Thursday, September 24, 2009


There is no tomorrow, that’s what they say. Benches are emptied. Stadiums are filled. Swings are shortened. Pitchers are stretched. The pennant race is here, and fans, players and coaches are reacting like there is no tomorrow.

But can the same be said for the Twins front office?

Let’s consider third base. The Twins have been mixing and matching Nick Punto, Brendan Harris, Matt Tolbert and Brian Buscher at the hot corner for the last month. Baseball geeks like to debate (or criticize manager Ron Gardenhire) about which one should be there, but that really misses the point. They’re ALL backup infielders being asked to play one of the premium offensive and defensive positions on the field. There isn't a right choice.

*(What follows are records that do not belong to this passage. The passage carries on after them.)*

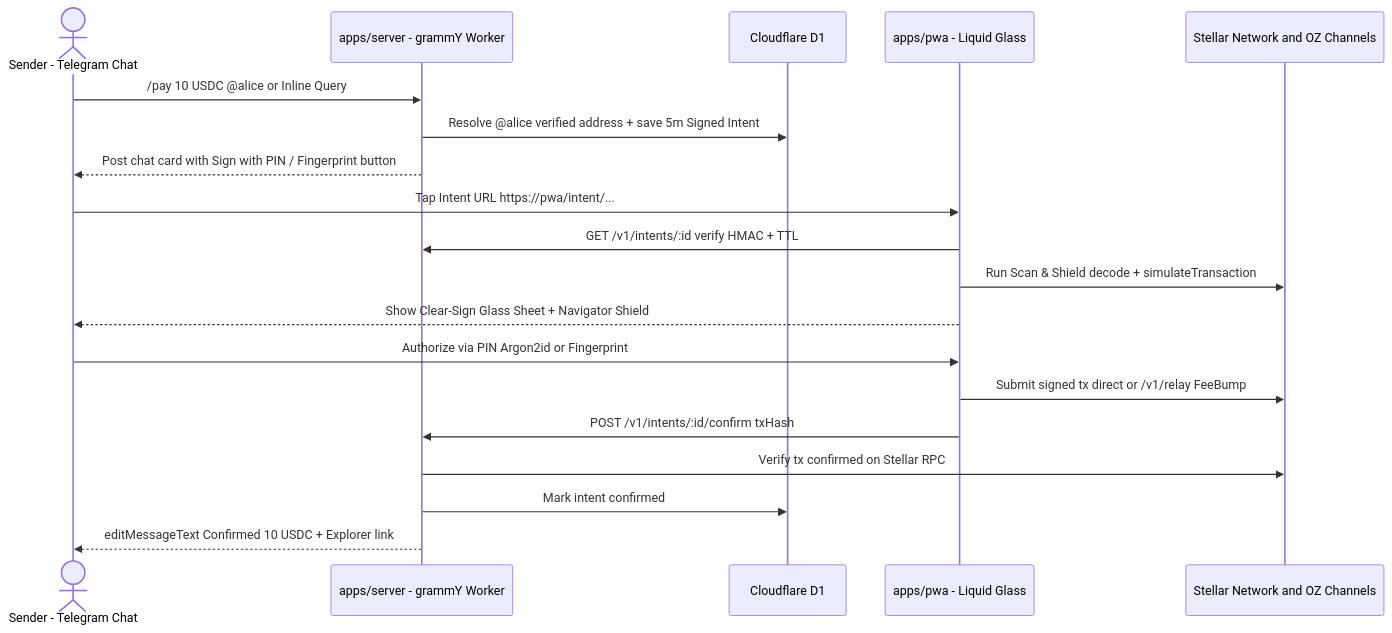
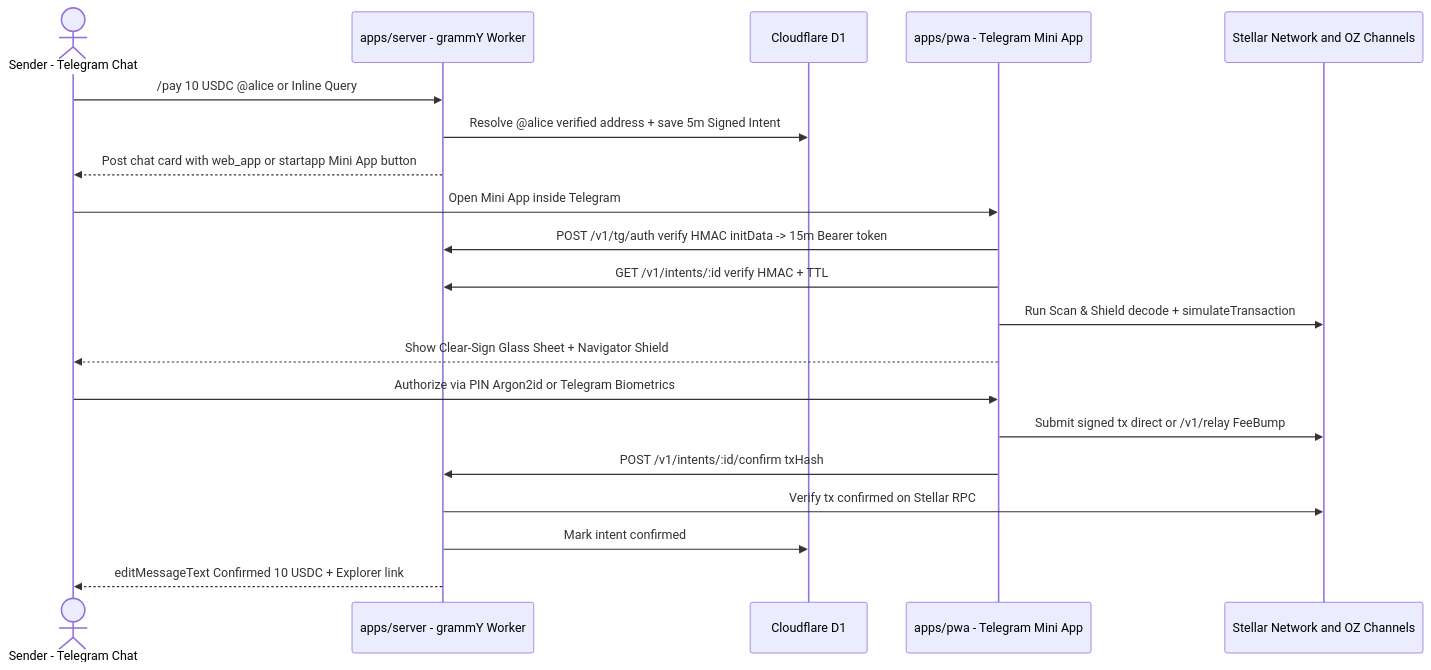
Before and after one commit to NunaLabsDev/astrowallet: the second of 2 diagrams in ARCHITECTURE.md, drawn with Mermaid. The commit also changed other lines of this file and 15 other files, not shown here.

Commit message:
feat(mini-app): complete Telegram-exclusive Stellar+TON migration, live rollout & CI fix

````diff
--- a/ARCHITECTURE.md
+++ b/ARCHITECTURE.md
@@ -174,22 +180,23 @@
 ```mermaid
 sequenceDiagram
     actor User as Sender - Telegram Chat
     participant Bot as apps/server - grammY Worker
     participant DB as Cloudflare D1
-    participant PWA as apps/pwa - Liquid Glass
+    participant TMA as apps/pwa - Telegram Mini App
     participant Chain as Stellar Network and OZ Channels
 
     User->>Bot: /pay 10 USDC @alice or Inline Query
     Bot->>DB: Resolve @alice verified address + save 5m Signed Intent
-    Bot-->>User: Post chat card with Sign with PIN / Fingerprint button
-    User->>PWA: Tap Intent URL https://pwa/intent/...
-    PWA->>Bot: GET /v1/intents/:id verify HMAC + TTL
-    PWA->>Chain: Run Scan & Shield decode + simulateTransaction
-    PWA-->>User: Show Clear-Sign Glass Sheet + Navigator Shield
-    User->>PWA: Authorize via PIN Argon2id or Fingerprint
-    PWA->>Chain: Submit signed tx direct or /v1/relay FeeBump
-    PWA->>Bot: POST /v1/intents/:id/confirm txHash
+    Bot-->>User: Post chat card with web_app or startapp Mini App button
+    User->>TMA: Open Mini App inside Telegram
+    TMA->>Bot: POST /v1/tg/auth verify HMAC initData -> 15m Bearer token
+    TMA->>Bot: GET /v1/intents/:id verify HMAC + TTL
+    TMA->>Chain: Run Scan & Shield decode + simulateTransaction
+    TMA-->>User: Show Clear-Sign Glass Sheet + Navigator Shield
+    User->>TMA: Authorize via PIN Argon2id or Telegram Biometrics
+    TMA->>Chain: Submit signed tx direct or /v1/relay FeeBump
+    TMA->>Bot: POST /v1/intents/:id/confirm txHash
     Bot->>Chain: Verify tx confirmed on Stellar RPC
     Bot->>DB: Mark intent confirmed
     Bot-->>User: editMessageText Confirmed 10 USDC + Explorer link
 ```
````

Meanwhile the Twins have their third baseman of the future, Danny Valencia, sitting at – well, where is he sitting exactly? It’s not AAA-Rochester, where he finished the season batting .286, because Rochester’s season has been over for several weeks.

Wherever he's spending the offseason, it’s not perfectly clear he’s ready for the majors, though he certainly is supposed to be by the middle of next year. But it is perfectly clear that he’s more likely to be a starting third baseman than the four-headed monster the Twins are trotting out there will ever be. So why isn’t he called up? If for no other reason than to give him a taste of the big leagues? Of a pennant race?

The cynical answer is financial. Calling him up now starts his service clock ticking. That means he hits free agency a year earlier, and it likely means he starts becoming expensive a year earlier than a midseason callup. Some might call that long-term thinking. I’ll go with penny-wise and pound-foolish. It also pays too much attention to a distant tomorrow, while demanding the team plays like there isn’t one.


The above was broadcast as the GameDay Chatter segment during the Twins Extra Innings radio broadcast following last Sunday's Twins game. Tune in this Sunday to hear Will Young talk about the 1969 Twins.


The above post was pretty short, and you're likely not filled up. Then head on over to The Hardball Times and read The 10 Greatest Games in Metrodome History. It is an incredibly well-researched story from a guy who isn't "one of us", but sure did his homework. Enjoy, and we'll see you on Monday.

Wednesday, September 23, 2009

Hope Lives

Sorry gang. I've been watching, but not writing. Let's try and remedy that with a short entry today.

Today (Thursday) the Tigers will play, the Twins won't, and we'll be down to ten games for both teams. Ten is a nice satisfying number in general, but it has some additional importance in this case, because they happen in ten games. No off days. That means we'll be cycling through each rotation exactly twice.

On the whole, that's probably better news for the Twins than the Tigers. The Twins have one gaping hole in their rotation which they'll probably try to plug next Francisco Liriano this weekend. But the Tigers have two gaps, and have recently been trotting out Nate Robertson and Eddie Bonine to fill them.

Robertson we saw on Sunday, which is why is was so very, very frustrating to lose that game. Of all the games in that series, that was the one the Twins should have been most favored to win. He's been terrible for a year-and-a-half. He's lost his spot in the rotation multiple times. He pitched that game while recovering from a groin injury. To be technical, it was while recovering from an inflammation in his left pelvis. Which sounds significantly worse. He also underwent elbow surgery earlier this year.

Supporters will point out that his ERA since he returned from the surgery is just 2.33. But he's still giving up hits (19 in 19.1 innings) and he's still giving up walks (11). He's not as good as his numbers and tomorrow night the White Sox will get a chance to prove it.

Bonine is a 28-year-old soft-throwing right-hander who spent most of the year in AAA-Toledo. His ERA is 5.96. He's given up 31 hits in 22.7 innings. I don't feel like I need to say much more than that. He's starting after Robertson, Saturday, also versus the White Sox.

So the Twins best hope for making up ground happens on Friday and Saturday. And the next time these two start? That would be the last two games of the series versus the Twins.

And if, by some strange chance, the AL Central needs to be decided by a one-game playoff? The only two Detroit pitchers who will have had a full four days rest will be Robertson and Bonine.

Hope lives, my friends. Hope lives.

Mauer Math
Correct me if I'm wrong here, but I thought I heard Dick Bremer say during last night's broadcast that Joe Mauer only needed to go 21 for 44 over the last eleven games to hit .400. I think he was off by ten hits.

In case you're wondering, Mauer is currently 179 for 481. If you assume he gets four more AB per game, that's 521 AB. To hit .400 or more, he would need 209 hits. That's 30 hits in 40 AB.

I think we can safely say the dream is dead this year. Nobody is sorrier that me to hear it.